MOM AMES REMEMBERED

I loved my mother-in-law.
I had great respect for her.
Katherine May Shelton Ames
Today would have been her 91st birthday.
She passed away 1 January 1990.
We miss her often.

Katherine May Shelton

Thanksgiving finished and Christmas coming marks the start of December. Her birthday marked the month's beginning even more.  Summer is past, Fall leaves are on the ground and harvest completed as Winter arrives, but the wonder and beauty of the earth and all of creation never ends. Her awareness of that beauty and love of God's creatures and creations stands significantly as part of my remembrances of her.

My husband accepted another invitation to share memories. I post his e-mail here for all that loved her or may want to know more about her.  He is a great story teller - enjoy!

"One night, on top of the world’s largest flat top mountain [Grand Mesa, Colorado], with 21 Cub Scouts watching a meteor shower instead of sleeping, my mother expounded the constellations of the heavens.  I’m not sure we slept at all that night but I have never seen so many falling stars in one night since.

"They say you’re supposed to make a wish when you see a falling star.  For each one of those stars I want to wish my mother a happy birthday.

"Since you may not have known my mother as I did I will introduce her to you.  She had very many very useful skills.  She could pack.  Often when we were hunting mom stayed in camp with the younger children.  Of course camp was where-ever she was.  On one occasion we were driving around and found an old pot bellied stove.  Mom decided to take it home and put all of us to work unloading the van and reloading it with the stove inside.  Pot bellied stoves are not small and are very hard to hide but when we were through the stove was in the van and no one could even tell it was there.

"There was a place where we went hunting every year.  Somehow it seemed that no one else ever went there.  One year we used pine needles to form the foundation of an imaginary house.  It was complete with a bedroom for everyone.  There was a kitchen and living room.  I believe we even had a guest room.  Every year we would go back and add more pine needles to the walls of our house.  When we weren't building the house we would make mom crowns and jewelry from pine needles and wild flowers.  (The green pine needles grow in bunches of 3.  By removing two needles the third can be bent around and slipped back into the sleeve which holds them all together making a link for a chain.  When the chain is made flowers are slipped into the links making a crown.)

"In the forest there were always trees that had died.  They were easy to find because the top half would be broken off and there would be no living green.  Whenever we found one of these mom would stop driving and let us out to push the tree over.   She taught us to keep our “eyes peeled” when we were in the forest and commented on how much was missed by those who sped through the forest without glancing at a tree.

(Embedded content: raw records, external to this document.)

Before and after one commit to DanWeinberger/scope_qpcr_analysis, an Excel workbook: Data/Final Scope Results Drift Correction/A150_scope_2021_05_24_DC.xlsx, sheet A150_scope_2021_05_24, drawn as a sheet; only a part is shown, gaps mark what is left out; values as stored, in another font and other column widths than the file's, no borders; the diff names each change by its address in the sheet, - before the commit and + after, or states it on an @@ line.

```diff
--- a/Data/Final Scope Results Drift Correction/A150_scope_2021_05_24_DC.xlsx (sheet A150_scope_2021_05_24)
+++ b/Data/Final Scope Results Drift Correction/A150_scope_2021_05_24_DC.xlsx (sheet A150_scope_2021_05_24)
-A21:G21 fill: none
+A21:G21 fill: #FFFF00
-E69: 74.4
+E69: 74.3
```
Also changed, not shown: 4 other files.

"Another useful talent she had was sewing.  When I was a teenage boy she made me a purple denim suit and a shirt with tiny purple flowers.  The shirt glowed under blacklight.  It was cool.  Then she made me a bronze pin striped suit with bell bottomed pants, a vest with magic pockets (I could put things in the outside pocket and take them out of the inside pocket), a golden shirt and a pink tie.  It was awesome.  Everyone at school wanted one.  In the district seminary I was chosen to be on a panel to answer questions about how to dress – because the adult leaders also thought my suit was awesome.  What they didn't know was that my mom was awesome.

"After I took 5th place in the Utah Amateur Ballroom Dance Competition I went to a church dance and learned that my mom was also a dancer.  In fact she danced as well as my partner and better than anyone else I had ever danced with.

Katherine May Shelton and Wallace Will Ames
26 March 1942 wedding day
"So in memory of my mother’s birthday today – find a star to wish on, push over a [dead] tree, and as the lady says in the song 'get up and dance'.”